dc.identifier LD2489.Z78 1990 .B4 en_US
dc.description.abstract To model solar cells accurately one must solve coupled second order, partial, linear differential equations derived from Boltzmann's equation, continuity equations and electrostatics. Analytical solutions prove to be insufficient for modeling complex applications such as concentrating systems. A network model and computer programs which use a sophisticated one-dimensional solar cell model were developed to simulate nonuniformly illuminated cells in concentrating systems.This project's task was to make these programs more efficient and to simulate nonuniform illumination cases with higher intensity levels and with spectral variations previously untried. To this end, modifications were effected resulting in a factor of one hundred reduction in the error of gvalue, an important model parameter, a reduction in running time by a factor of ten for the best cases and no less than two for the worst, and an overall simplification of the modeling process.Presented herein are the results of the simulations performed by the model. Eleven cases of nonuniformity previously untested were modeled at different levels of metalization and degrees of nonuniformity. A comparison of the results obtained was also made to previous work done in this field.
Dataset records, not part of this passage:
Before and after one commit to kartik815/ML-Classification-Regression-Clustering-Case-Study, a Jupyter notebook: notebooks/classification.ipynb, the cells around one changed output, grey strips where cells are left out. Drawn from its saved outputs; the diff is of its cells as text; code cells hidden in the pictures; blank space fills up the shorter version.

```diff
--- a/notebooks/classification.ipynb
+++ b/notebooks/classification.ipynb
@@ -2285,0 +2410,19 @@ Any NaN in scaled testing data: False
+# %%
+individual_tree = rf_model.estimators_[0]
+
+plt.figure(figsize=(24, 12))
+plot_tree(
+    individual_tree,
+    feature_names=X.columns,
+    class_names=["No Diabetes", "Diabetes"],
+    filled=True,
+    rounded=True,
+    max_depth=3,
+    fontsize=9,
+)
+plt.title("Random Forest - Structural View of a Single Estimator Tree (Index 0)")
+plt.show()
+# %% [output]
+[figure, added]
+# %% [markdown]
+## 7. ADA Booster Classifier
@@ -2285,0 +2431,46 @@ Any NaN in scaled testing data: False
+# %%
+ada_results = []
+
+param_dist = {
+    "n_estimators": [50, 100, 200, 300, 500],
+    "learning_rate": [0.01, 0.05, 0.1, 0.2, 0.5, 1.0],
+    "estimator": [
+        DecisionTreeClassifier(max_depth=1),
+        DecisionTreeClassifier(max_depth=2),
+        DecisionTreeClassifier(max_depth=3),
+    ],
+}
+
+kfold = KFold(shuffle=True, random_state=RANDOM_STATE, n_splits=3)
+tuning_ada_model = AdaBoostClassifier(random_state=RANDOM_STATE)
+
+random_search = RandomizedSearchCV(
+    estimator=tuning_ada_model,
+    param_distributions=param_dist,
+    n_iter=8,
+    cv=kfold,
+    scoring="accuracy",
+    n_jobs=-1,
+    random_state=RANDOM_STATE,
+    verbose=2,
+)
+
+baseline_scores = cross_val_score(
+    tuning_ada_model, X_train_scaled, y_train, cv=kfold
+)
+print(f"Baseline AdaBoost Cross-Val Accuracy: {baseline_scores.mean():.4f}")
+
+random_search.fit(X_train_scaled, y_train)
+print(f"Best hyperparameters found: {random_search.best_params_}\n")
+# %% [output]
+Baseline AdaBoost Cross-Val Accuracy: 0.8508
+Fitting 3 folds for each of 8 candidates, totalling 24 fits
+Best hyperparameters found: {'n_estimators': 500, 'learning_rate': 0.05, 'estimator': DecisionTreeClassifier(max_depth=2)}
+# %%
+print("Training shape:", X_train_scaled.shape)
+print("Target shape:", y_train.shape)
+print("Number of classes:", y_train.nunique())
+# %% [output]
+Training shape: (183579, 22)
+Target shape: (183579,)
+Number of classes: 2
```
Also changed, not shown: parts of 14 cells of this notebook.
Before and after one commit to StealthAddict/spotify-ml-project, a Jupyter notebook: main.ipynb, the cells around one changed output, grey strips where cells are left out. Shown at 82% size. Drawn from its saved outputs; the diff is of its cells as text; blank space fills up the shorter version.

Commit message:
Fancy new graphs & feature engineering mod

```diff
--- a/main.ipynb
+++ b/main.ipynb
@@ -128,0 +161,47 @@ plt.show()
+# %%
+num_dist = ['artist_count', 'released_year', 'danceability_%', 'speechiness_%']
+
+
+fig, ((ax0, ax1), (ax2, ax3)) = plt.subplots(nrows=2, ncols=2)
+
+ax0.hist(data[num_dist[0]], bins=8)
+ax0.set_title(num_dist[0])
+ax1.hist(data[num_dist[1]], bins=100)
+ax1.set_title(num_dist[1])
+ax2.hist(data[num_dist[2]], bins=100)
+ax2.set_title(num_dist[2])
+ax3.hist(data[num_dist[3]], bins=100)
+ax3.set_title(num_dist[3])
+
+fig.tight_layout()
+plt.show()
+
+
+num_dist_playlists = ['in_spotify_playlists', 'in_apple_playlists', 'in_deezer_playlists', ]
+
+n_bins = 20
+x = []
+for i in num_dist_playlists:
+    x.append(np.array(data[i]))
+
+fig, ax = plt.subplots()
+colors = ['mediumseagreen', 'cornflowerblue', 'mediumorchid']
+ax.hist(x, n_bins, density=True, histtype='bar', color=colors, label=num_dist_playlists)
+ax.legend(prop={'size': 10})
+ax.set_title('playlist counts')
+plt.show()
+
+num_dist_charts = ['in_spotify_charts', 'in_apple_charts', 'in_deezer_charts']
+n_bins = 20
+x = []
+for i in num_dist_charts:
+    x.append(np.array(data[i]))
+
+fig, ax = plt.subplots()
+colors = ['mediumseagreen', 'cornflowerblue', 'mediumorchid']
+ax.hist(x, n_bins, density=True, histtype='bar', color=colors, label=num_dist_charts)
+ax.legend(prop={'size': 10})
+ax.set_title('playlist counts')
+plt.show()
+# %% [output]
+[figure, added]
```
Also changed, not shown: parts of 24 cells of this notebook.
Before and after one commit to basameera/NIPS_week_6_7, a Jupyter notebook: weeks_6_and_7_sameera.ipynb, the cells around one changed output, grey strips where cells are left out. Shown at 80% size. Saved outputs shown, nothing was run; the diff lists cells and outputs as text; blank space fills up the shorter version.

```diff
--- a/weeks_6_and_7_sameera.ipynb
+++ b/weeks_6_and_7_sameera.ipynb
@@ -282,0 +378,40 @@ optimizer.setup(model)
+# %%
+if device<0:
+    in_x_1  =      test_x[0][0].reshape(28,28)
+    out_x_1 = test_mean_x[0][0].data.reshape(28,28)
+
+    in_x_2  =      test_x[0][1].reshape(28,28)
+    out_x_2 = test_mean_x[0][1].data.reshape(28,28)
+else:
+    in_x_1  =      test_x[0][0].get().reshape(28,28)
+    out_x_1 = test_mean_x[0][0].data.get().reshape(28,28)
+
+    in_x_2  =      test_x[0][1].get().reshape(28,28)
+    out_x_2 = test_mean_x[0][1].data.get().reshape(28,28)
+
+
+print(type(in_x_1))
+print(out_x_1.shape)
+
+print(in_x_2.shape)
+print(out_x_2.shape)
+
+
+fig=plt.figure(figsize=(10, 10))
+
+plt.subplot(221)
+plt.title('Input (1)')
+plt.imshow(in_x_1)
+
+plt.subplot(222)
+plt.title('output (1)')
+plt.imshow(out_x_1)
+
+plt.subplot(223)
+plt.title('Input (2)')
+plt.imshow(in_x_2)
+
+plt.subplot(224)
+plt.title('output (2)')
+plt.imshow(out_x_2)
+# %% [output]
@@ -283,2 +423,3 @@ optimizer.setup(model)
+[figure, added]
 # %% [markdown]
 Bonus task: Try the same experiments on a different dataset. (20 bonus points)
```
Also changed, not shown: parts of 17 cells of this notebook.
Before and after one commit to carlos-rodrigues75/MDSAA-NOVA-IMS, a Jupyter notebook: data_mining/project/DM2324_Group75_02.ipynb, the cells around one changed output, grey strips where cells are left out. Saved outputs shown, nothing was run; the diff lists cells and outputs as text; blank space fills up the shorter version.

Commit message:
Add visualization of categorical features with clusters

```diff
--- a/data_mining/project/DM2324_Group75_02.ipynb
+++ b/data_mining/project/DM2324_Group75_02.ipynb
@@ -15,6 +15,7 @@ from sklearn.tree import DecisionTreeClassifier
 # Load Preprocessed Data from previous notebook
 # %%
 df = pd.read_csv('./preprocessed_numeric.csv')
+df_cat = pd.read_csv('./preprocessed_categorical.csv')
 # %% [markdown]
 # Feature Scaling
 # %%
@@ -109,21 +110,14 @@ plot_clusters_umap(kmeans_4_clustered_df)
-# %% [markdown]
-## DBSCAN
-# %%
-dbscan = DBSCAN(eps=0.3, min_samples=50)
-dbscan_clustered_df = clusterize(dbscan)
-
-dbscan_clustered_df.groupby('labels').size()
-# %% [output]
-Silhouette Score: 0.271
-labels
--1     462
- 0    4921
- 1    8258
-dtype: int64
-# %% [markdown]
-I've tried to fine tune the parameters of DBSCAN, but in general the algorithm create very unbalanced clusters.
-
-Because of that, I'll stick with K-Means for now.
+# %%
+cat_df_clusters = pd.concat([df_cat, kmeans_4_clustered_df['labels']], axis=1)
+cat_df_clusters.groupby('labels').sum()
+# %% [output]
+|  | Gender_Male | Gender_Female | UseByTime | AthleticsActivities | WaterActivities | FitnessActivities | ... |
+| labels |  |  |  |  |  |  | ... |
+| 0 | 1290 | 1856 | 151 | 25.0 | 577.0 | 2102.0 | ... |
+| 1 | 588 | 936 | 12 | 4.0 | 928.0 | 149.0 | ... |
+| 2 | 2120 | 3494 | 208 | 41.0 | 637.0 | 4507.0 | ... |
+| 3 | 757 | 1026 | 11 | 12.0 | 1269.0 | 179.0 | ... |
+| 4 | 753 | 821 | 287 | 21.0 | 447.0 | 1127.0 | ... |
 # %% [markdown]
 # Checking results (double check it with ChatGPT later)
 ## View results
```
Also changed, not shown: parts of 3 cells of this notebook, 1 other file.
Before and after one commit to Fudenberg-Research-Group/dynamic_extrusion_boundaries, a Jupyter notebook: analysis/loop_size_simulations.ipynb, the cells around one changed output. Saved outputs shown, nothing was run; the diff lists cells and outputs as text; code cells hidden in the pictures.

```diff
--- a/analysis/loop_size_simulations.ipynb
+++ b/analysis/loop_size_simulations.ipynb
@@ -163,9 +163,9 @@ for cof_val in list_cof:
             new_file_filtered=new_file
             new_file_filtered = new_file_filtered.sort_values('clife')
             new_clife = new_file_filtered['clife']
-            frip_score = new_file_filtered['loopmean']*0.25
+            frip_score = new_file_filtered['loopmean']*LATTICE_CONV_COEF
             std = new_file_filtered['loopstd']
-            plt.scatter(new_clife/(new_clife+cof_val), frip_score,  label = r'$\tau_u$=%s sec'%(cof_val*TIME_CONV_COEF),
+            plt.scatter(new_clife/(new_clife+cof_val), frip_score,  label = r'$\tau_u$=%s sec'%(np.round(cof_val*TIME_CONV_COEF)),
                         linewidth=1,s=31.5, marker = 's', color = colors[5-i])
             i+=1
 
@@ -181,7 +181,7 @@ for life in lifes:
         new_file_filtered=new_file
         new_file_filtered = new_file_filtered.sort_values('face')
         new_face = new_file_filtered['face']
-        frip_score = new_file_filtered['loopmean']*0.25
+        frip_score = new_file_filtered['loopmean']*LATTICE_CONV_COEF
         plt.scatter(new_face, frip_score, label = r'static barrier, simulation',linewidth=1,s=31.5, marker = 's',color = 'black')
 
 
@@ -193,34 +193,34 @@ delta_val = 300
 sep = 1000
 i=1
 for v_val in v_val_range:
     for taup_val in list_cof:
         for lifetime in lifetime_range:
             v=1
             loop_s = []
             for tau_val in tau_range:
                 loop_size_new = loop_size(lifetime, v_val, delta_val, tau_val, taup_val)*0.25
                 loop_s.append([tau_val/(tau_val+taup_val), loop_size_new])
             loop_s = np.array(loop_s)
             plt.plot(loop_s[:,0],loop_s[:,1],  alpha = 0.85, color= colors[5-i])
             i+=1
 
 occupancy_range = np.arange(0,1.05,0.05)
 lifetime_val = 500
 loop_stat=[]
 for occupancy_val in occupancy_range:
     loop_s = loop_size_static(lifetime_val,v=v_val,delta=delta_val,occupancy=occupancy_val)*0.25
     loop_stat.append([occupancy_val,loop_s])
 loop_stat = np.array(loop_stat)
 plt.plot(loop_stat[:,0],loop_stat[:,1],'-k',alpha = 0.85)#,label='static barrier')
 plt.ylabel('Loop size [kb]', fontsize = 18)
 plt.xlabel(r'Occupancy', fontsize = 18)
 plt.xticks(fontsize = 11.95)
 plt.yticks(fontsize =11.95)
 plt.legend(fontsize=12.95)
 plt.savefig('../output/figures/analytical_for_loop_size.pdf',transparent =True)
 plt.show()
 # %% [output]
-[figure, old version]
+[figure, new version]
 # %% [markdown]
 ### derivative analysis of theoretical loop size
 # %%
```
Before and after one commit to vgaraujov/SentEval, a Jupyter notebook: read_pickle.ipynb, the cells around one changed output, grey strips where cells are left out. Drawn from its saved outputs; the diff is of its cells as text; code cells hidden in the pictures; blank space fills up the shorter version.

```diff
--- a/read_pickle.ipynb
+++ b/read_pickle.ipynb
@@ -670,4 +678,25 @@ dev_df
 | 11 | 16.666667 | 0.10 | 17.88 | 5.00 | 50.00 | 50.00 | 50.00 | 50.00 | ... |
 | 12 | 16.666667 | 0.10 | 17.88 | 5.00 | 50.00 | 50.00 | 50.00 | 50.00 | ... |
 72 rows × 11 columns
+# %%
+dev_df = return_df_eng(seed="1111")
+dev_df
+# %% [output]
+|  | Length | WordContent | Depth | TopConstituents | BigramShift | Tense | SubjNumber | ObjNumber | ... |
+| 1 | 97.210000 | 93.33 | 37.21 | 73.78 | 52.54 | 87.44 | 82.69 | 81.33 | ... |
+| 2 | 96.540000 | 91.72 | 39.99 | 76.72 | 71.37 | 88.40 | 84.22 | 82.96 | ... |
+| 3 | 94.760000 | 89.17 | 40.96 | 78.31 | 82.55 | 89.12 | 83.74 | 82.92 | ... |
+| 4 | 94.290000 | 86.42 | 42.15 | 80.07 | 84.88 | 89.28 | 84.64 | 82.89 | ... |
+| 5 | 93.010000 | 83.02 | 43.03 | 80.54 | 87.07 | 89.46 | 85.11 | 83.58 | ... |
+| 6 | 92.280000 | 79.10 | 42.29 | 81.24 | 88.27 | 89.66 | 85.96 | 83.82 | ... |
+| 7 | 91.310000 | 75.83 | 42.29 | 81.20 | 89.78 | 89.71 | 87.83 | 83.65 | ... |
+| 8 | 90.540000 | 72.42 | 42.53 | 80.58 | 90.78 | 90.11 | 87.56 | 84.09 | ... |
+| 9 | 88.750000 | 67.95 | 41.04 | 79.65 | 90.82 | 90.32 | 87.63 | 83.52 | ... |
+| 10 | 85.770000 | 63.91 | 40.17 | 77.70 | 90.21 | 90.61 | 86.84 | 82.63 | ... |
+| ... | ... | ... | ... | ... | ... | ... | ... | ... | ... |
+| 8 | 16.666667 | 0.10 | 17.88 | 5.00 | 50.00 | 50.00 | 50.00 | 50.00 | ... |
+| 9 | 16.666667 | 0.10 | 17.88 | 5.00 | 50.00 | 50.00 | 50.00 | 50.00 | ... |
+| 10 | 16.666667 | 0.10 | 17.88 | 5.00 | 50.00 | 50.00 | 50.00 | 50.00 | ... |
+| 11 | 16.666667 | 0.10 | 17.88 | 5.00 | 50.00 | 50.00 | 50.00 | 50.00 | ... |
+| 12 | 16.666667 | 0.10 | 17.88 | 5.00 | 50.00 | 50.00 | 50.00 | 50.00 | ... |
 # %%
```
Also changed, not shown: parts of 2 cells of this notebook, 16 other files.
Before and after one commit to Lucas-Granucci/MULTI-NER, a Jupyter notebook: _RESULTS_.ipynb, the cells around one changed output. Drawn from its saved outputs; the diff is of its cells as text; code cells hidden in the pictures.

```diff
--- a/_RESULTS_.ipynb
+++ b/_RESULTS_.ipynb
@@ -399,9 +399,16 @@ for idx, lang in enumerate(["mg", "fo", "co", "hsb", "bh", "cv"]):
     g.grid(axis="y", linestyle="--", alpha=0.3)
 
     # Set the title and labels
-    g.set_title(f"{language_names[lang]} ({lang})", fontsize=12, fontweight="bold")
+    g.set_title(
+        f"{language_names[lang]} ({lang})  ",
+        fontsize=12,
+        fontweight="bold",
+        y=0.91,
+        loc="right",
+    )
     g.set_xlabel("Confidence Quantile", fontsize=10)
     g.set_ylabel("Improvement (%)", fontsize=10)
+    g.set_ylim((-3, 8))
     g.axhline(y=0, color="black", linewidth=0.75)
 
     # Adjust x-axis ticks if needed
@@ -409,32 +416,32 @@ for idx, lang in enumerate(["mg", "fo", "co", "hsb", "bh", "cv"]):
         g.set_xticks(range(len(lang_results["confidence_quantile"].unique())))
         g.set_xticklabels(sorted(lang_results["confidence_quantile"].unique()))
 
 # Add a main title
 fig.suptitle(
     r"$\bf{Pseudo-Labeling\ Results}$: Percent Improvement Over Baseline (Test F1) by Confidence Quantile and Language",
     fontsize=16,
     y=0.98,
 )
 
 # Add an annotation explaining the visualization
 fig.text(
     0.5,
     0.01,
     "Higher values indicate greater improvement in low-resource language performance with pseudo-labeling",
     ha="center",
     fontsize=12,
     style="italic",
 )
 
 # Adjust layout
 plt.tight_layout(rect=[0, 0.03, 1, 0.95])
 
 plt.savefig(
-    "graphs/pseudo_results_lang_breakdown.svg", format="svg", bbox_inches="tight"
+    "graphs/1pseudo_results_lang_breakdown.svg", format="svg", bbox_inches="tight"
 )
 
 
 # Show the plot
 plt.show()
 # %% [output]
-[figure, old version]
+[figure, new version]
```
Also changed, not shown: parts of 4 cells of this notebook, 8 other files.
In addition to the results of the simulations, the actual computer programs of the network model are included.
dc.description.sponsorship Department of Physics and Astronomy
dc.format.extent viii, 74, [20], [26] leaves : ill. ; 28 cm. en_US
dc.source Virtual Press en_US
dc.subject.lcsh Solar cells. en_US
dc.subject.lcsh Solar cells -- Mathematical models. en_US
dc.title The use of numerical models for exploring the effects of nonuniform illumination in solar cells en_US Thesis (M.S.)
dc.identifier.cardcat-url en_US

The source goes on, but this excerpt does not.